(TASK INPUT begins)

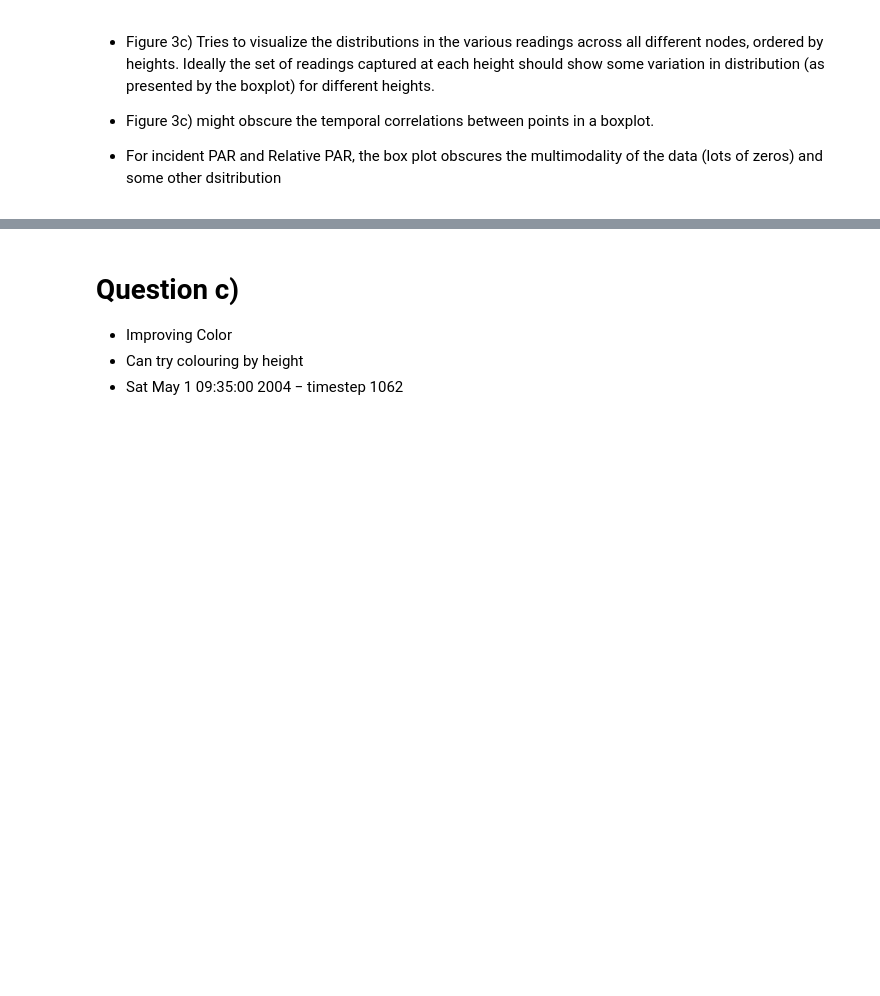
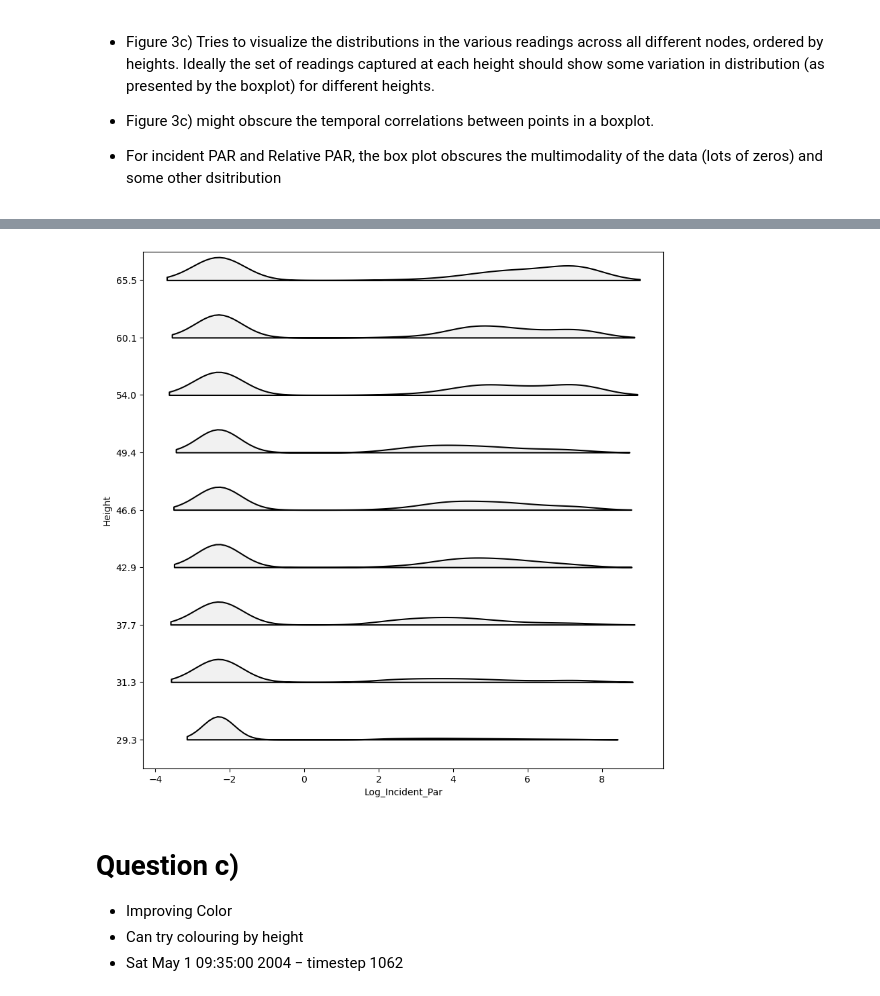
Before and after one commit to WHITSNAK/sta521_proj1, a Jupyter notebook: Graph Critique.ipynb, the cells around one changed output, grey strips where cells are left out. Cells and saved outputs as stored; diff of their text form; code cells hidden in the pictures; blank space fills up the shorter version.

```diff
--- a/Graph Critique.ipynb
+++ b/Graph Critique.ipynb
@@ -97,0 +149,9 @@ for i,h in enumerate(selected_heights[::-1]):
+# %%
+selected_heights = [29.3,31.3, 37.7,42.9, 46.6,49.4, 54.0,60.1, 65.5]
+# %%
+#height_order = np.sort(sonoma_data_clean['Height'].unique())[::-1]
+height_order = np.sort(selected_heights)[::-1]
+# %%
+sonoma_data_clean_plot = sonoma_data_clean[sonoma_data_clean['Height'].isin(height_order)]
+# %%
+sonoma_data_clean_plot['Log_Incident_Par'] = np.log(sonoma_data_clean_plot['Incident_PAR']+0.1)
@@ -98,3 +164,17 @@ for i,h in enumerate(selected_heights[::-1]):
+# %%
+fig,ax = plt.subplots(figsize=(10,10))
+ax = sns.violinplot(
+    data=sonoma_data_clean_plot,
+    x="Log_Incident_Par", y="Height", hue=True,
+    hue_order=[True, False], split=True, orient='h',order=height_order,color="black",
+    inner=None,scale='area',linewdith=0.1)
+
+#ax = sns.boxenplot(x=sonoma_data_clean_plot["Log_Incident_Par"],
+#                   y=sonoma_data_clean_plot["Height"], color="red", width=0.05, orient='h')
+
+ax.legend_ = None
+# %% [output]
+[figure, added]
 # %% [markdown]
 # Question c)
 - Improving Color
```
Also changed, not shown: parts of 56 cells of this notebook, 1 other file.
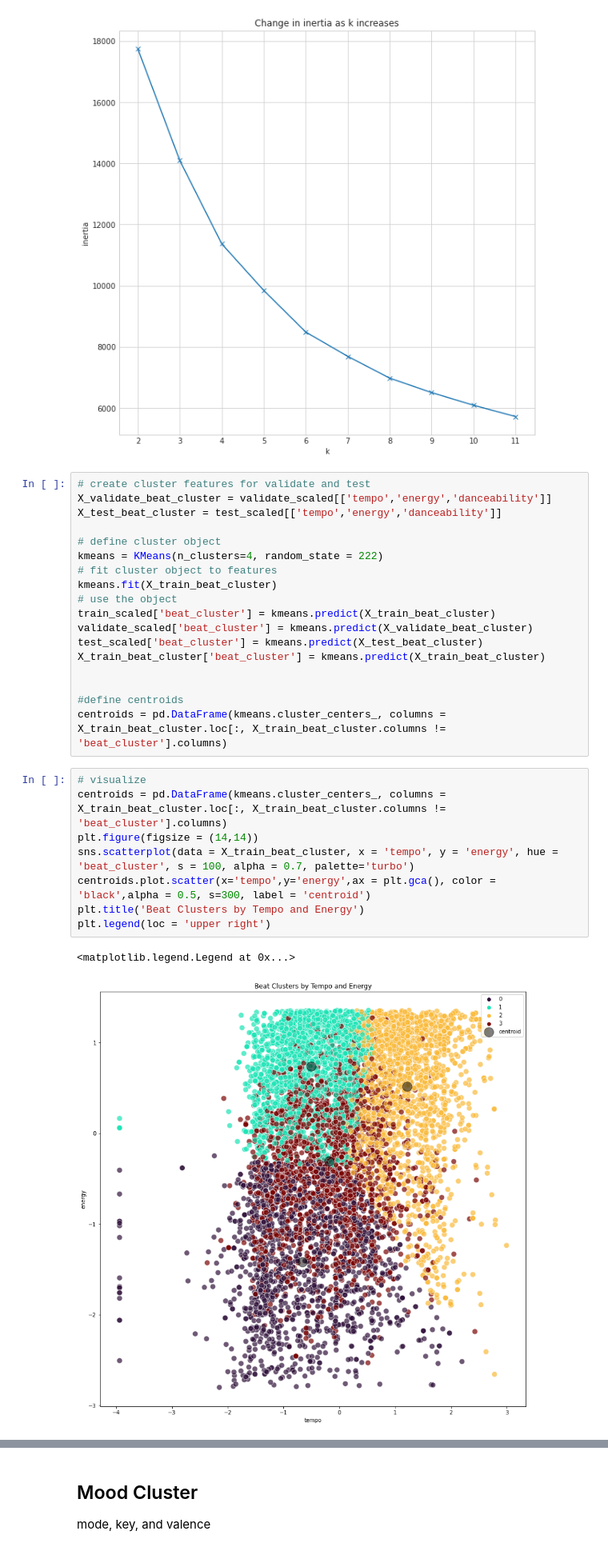
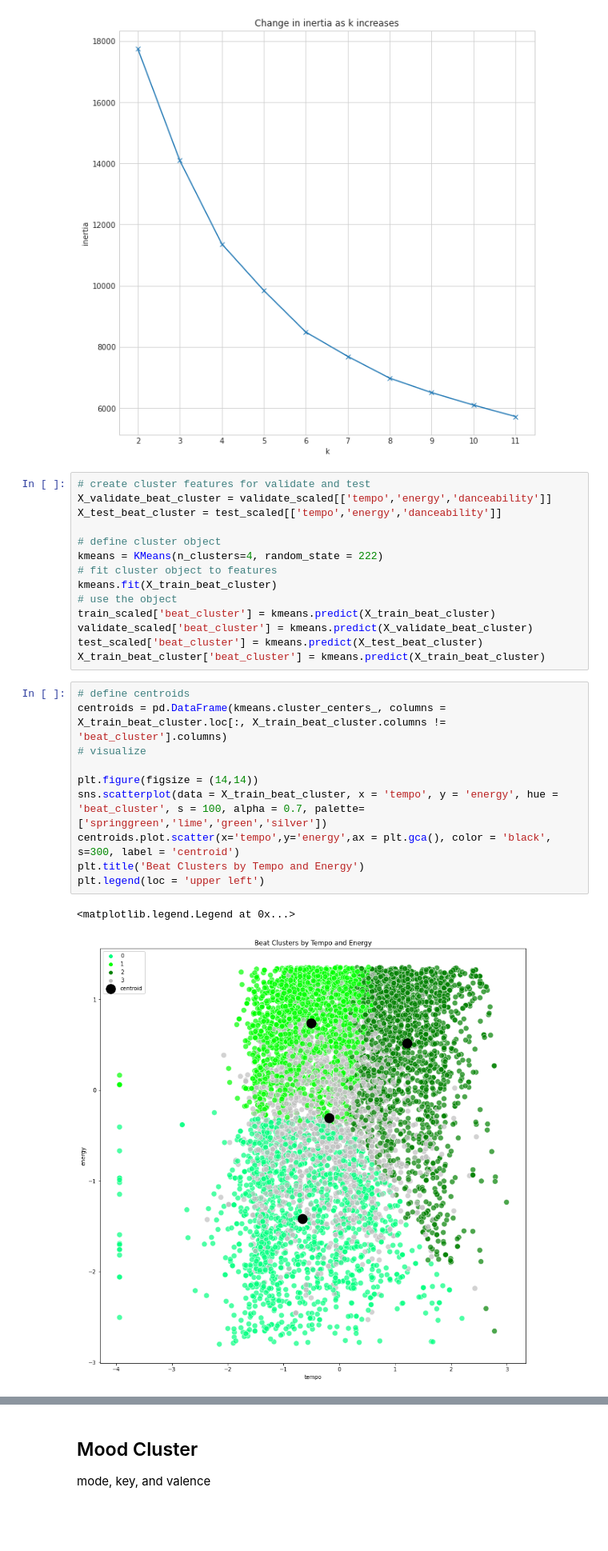
Before and after one commit to wheelerjoshua/spotify_classification_project, a Jupyter notebook: explore_notebook.ipynb, the cells around one changed output, grey strips where cells are left out. Shown at 80% size. Saved outputs shown, nothing was run; the diff lists cells and outputs as text; blank space fills up the shorter version.

```diff
--- a/explore_notebook.ipynb
+++ b/explore_notebook.ipynb
@@ -154,18 +188,16 @@ train_scaled['beat_cluster'] = kmeans.predict(X_train_beat_cluster)
 validate_scaled['beat_cluster'] = kmeans.predict(X_validate_beat_cluster)
 test_scaled['beat_cluster'] = kmeans.predict(X_test_beat_cluster)
 X_train_beat_cluster['beat_cluster'] = kmeans.predict(X_train_beat_cluster)
-
-
-#define centroids
-centroids = pd.DataFrame(kmeans.cluster_centers_, columns = X_train_beat_cluster.loc[:, X_train_beat_cluster.columns != 'beat_cluster'].columns)
 # %%
+# define centroids
+centroids = pd.DataFrame(kmeans.cluster_centers_, columns = X_train_beat_cluster.loc[:, X_train_beat_cluster.columns != 'beat_cluster'].columns)
 # visualize
-centroids = pd.DataFrame(kmeans.cluster_centers_, columns = X_train_beat_cluster.loc[:, X_train_beat_cluster.columns != 'beat_cluster'].columns)
+
 plt.figure(figsize = (14,14))
-sns.scatterplot(data = X_train_beat_cluster, x = 'tempo', y = 'energy', hue = 'beat_cluster', s = 100, alpha = 0.7, palette='turbo')
-centroids.plot.scatter(x='tempo',y='energy',ax = plt.gca(), color = 'black',alpha = 0.5, s=300, label = 'centroid')
+sns.scatterplot(data = X_train_beat_cluster, x = 'tempo', y = 'energy', hue = 'beat_cluster', s = 100, alpha = 0.7, palette=['springgreen','lime','green','silver'])
+centroids.plot.scatter(x='tempo',y='energy',ax = plt.gca(), color = 'black', s=300, label = 'centroid')
 plt.title('Beat Clusters by Tempo and Energy')
-plt.legend(loc = 'upper right')
+plt.legend(loc = 'upper left')
 # %% [output]
 <matplotlib.legend.Legend at 0x...>
-[figure, old version]
+[figure, new version]
```
Also changed, not shown: parts of 10 cells of this notebook, 2 other files.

(TASK INPUT ends)

● **EXERCISE DIRECTIONS**
Copy every entry exactly; drop the pictures.

● **REPLY TO THE TASK**
Before and after one commit to WHITSNAK/sta521_proj1, a Jupyter notebook: Graph Critique.ipynb, the cells around one changed output, grey strips where cells are left out. Cells and saved outputs as stored; diff of their text form; code cells hidden in the pictures; blank space fills up the shorter version.

```diff
--- a/Graph Critique.ipynb
+++ b/Graph Critique.ipynb
@@ -97,0 +149,9 @@ for i,h in enumerate(selected_heights[::-1]):
+# %%
+selected_heights = [29.3,31.3, 37.7,42.9, 46.6,49.4, 54.0,60.1, 65.5]
+# %%
+#height_order = np.sort(sonoma_data_clean['Height'].unique())[::-1]
+height_order = np.sort(selected_heights)[::-1]
+# %%
+sonoma_data_clean_plot = sonoma_data_clean[sonoma_data_clean['Height'].isin(height_order)]
+# %%
+sonoma_data_clean_plot['Log_Incident_Par'] = np.log(sonoma_data_clean_plot['Incident_PAR']+0.1)
@@ -98,3 +164,17 @@ for i,h in enumerate(selected_heights[::-1]):
+# %%
+fig,ax = plt.subplots(figsize=(10,10))
+ax = sns.violinplot(
+    data=sonoma_data_clean_plot,
+    x="Log_Incident_Par", y="Height", hue=True,
+    hue_order=[True, False], split=True, orient='h',order=height_order,color="black",
+    inner=None,scale='area',linewdith=0.1)
+
+#ax = sns.boxenplot(x=sonoma_data_clean_plot["Log_Incident_Par"],
+#                   y=sonoma_data_clean_plot["Height"], color="red", width=0.05, orient='h')
+
+ax.legend_ = None
+# %% [output]
+[figure, added]
 # %% [markdown]
 # Question c)
 - Improving Color
```
Also changed, not shown: parts of 56 cells of this notebook, 1 other file.
Before and after one commit to wheelerjoshua/spotify_classification_project, a Jupyter notebook: explore_notebook.ipynb, the cells around one changed output, grey strips where cells are left out. Shown at 80% size. Saved outputs shown, nothing was run; the diff lists cells and outputs as text; blank space fills up the shorter version.

```diff
--- a/explore_notebook.ipynb
+++ b/explore_notebook.ipynb
@@ -154,18 +188,16 @@ train_scaled['beat_cluster'] = kmeans.predict(X_train_beat_cluster)
 validate_scaled['beat_cluster'] = kmeans.predict(X_validate_beat_cluster)
 test_scaled['beat_cluster'] = kmeans.predict(X_test_beat_cluster)
 X_train_beat_cluster['beat_cluster'] = kmeans.predict(X_train_beat_cluster)
-
-
-#define centroids
-centroids = pd.DataFrame(kmeans.cluster_centers_, columns = X_train_beat_cluster.loc[:, X_train_beat_cluster.columns != 'beat_cluster'].columns)
 # %%
+# define centroids
+centroids = pd.DataFrame(kmeans.cluster_centers_, columns = X_train_beat_cluster.loc[:, X_train_beat_cluster.columns != 'beat_cluster'].columns)
 # visualize
-centroids = pd.DataFrame(kmeans.cluster_centers_, columns = X_train_beat_cluster.loc[:, X_train_beat_cluster.columns != 'beat_cluster'].columns)
+
 plt.figure(figsize = (14,14))
-sns.scatterplot(data = X_train_beat_cluster, x = 'tempo', y = 'energy', hue = 'beat_cluster', s = 100, alpha = 0.7, palette='turbo')
-centroids.plot.scatter(x='tempo',y='energy',ax = plt.gca(), color = 'black',alpha = 0.5, s=300, label = 'centroid')
+sns.scatterplot(data = X_train_beat_cluster, x = 'tempo', y = 'energy', hue = 'beat_cluster', s = 100, alpha = 0.7, palette=['springgreen','lime','green','silver'])
+centroids.plot.scatter(x='tempo',y='energy',ax = plt.gca(), color = 'black', s=300, label = 'centroid')
 plt.title('Beat Clusters by Tempo and Energy')
-plt.legend(loc = 'upper right')
+plt.legend(loc = 'upper left')
 # %% [output]
 <matplotlib.legend.Legend at 0x...>
-[figure, old version]
+[figure, new version]
```
Also changed, not shown: parts of 10 cells of this notebook, 2 other files.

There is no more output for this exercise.